Life satisfaction set point: stability and change

J Pers Soc Psychol. 2005 Jan;88(1):158-64. doi: 10.1037/0022-3514.88.1.158.


Using data from 17 years of a large and nationally representative panel study from Germany, the authors examined whether there is a set point for life satisfaction (LS)--stability across time, even though it can be perturbed for short periods by life events. The authors found that 24% of respondents changed significantly in LS from the first 5 years to the last 5 years and that stability declined as the period between measurements increased. Average LS in the first 5 years correlated .51 with the 5-year average of LS during the last 5 years. Height, weight, body mass index, systolic and diastolic blood pressure, and personality traits were all more stable than LS, whereas income was about as stable as LS. Almost 9% of the sample changed an average of 3 or more points on a 10-point scale from the first 5 to last 5 years of the study.

Publication types

  • Research Support, U.S. Gov't, P.H.S.

MeSH terms
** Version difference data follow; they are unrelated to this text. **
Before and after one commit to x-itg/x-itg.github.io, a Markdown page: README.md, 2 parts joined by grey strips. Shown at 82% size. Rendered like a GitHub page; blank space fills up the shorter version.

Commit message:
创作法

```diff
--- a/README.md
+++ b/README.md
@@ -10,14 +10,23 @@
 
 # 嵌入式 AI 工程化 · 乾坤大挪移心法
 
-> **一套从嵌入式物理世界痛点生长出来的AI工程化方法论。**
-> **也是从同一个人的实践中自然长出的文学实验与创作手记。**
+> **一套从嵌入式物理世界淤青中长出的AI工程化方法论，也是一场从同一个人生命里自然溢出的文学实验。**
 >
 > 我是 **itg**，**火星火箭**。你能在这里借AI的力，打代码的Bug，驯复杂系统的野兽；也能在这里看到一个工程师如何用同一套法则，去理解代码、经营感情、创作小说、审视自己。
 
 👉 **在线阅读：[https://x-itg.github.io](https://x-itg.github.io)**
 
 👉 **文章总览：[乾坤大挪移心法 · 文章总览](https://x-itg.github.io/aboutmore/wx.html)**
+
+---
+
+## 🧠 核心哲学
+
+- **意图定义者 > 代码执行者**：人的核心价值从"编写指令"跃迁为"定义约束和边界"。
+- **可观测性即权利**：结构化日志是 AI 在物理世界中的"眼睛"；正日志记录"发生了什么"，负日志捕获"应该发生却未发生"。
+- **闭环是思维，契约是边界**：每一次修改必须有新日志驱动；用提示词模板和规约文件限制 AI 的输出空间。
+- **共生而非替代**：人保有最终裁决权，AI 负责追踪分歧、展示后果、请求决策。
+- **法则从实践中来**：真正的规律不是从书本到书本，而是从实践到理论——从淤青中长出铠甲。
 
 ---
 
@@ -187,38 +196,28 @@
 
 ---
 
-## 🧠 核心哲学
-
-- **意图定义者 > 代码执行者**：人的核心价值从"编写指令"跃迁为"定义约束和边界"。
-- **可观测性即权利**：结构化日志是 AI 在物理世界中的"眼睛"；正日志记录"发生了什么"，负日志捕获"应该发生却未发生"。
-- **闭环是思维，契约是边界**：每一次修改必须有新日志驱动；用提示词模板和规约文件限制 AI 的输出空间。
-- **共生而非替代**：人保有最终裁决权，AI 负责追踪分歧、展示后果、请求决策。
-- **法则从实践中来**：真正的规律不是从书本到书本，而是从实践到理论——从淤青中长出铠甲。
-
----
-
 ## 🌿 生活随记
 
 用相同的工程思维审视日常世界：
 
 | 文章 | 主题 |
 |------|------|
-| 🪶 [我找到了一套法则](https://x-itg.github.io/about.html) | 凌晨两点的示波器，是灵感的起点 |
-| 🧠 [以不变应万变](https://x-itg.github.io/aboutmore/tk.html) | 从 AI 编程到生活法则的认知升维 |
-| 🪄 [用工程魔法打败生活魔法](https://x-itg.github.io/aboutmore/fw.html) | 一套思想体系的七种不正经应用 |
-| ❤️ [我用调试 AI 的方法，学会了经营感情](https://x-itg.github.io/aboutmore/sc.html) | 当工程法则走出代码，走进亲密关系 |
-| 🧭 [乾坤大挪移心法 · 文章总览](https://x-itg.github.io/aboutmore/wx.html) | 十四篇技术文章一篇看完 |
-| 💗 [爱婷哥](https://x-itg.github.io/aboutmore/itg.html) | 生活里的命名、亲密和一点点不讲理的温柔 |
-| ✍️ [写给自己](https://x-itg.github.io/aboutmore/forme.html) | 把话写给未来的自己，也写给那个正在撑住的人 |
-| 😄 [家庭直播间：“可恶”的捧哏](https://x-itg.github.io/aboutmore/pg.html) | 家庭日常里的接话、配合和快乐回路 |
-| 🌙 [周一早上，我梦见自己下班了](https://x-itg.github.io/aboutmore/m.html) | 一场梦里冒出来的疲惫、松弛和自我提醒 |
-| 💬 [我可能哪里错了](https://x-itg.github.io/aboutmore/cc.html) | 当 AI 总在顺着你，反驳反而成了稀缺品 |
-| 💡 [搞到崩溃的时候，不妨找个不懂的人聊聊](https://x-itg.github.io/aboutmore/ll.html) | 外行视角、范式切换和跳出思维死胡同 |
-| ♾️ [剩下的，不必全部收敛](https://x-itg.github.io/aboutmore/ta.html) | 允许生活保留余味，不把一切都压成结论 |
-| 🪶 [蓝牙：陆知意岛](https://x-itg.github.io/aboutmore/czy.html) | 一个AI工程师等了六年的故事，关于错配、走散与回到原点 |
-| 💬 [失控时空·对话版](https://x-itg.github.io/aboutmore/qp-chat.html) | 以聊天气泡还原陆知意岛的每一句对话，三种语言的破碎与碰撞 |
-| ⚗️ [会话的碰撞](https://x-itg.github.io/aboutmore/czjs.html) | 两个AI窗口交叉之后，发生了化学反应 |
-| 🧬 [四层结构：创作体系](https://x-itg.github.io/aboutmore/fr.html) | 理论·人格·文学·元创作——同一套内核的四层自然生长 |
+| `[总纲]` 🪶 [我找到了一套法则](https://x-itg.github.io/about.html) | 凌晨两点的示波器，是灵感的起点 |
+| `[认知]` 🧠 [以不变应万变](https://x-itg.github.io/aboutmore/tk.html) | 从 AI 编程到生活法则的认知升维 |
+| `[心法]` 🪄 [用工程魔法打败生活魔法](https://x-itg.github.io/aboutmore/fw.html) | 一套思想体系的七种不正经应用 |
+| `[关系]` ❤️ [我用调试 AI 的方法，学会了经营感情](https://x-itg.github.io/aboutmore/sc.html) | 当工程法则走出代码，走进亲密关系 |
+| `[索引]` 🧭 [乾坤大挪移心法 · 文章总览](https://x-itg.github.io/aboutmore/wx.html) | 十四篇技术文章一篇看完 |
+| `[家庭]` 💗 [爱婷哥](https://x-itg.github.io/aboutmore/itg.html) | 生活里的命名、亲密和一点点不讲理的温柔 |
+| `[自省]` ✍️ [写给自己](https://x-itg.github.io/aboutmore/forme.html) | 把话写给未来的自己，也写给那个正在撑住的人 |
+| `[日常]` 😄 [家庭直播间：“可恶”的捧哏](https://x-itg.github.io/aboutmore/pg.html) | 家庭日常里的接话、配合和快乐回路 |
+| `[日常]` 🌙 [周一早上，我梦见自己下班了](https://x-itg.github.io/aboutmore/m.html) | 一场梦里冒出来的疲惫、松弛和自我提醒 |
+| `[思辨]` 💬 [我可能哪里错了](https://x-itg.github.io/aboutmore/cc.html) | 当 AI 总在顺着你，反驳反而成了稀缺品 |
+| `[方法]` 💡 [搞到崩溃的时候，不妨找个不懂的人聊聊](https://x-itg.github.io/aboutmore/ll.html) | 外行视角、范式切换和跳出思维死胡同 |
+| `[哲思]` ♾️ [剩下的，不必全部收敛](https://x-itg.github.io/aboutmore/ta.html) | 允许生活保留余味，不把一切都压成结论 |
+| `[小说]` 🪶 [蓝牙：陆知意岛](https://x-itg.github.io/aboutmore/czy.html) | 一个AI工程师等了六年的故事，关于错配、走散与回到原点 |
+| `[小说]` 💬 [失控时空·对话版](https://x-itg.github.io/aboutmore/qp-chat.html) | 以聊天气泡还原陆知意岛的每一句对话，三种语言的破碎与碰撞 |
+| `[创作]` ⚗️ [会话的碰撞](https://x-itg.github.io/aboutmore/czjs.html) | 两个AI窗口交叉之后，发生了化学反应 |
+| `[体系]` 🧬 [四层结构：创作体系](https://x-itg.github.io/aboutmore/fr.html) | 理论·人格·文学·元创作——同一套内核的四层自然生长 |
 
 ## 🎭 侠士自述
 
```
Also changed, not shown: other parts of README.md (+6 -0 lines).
  • Adult
  • Aged
  • Aged, 80 and over
  • Blood Pressure / physiology
  • Body Height / physiology
  • Body Mass Index
  • Body Weight / physiology
  • Female
  • Germany
  • Humans
  • Income
  • Life Change Events*
  • Longitudinal Studies
  • Male
  • Middle Aged
  • Personal Satisfaction*
  • Personality Assessment
  • Quality of Life / psychology
  • Time Factors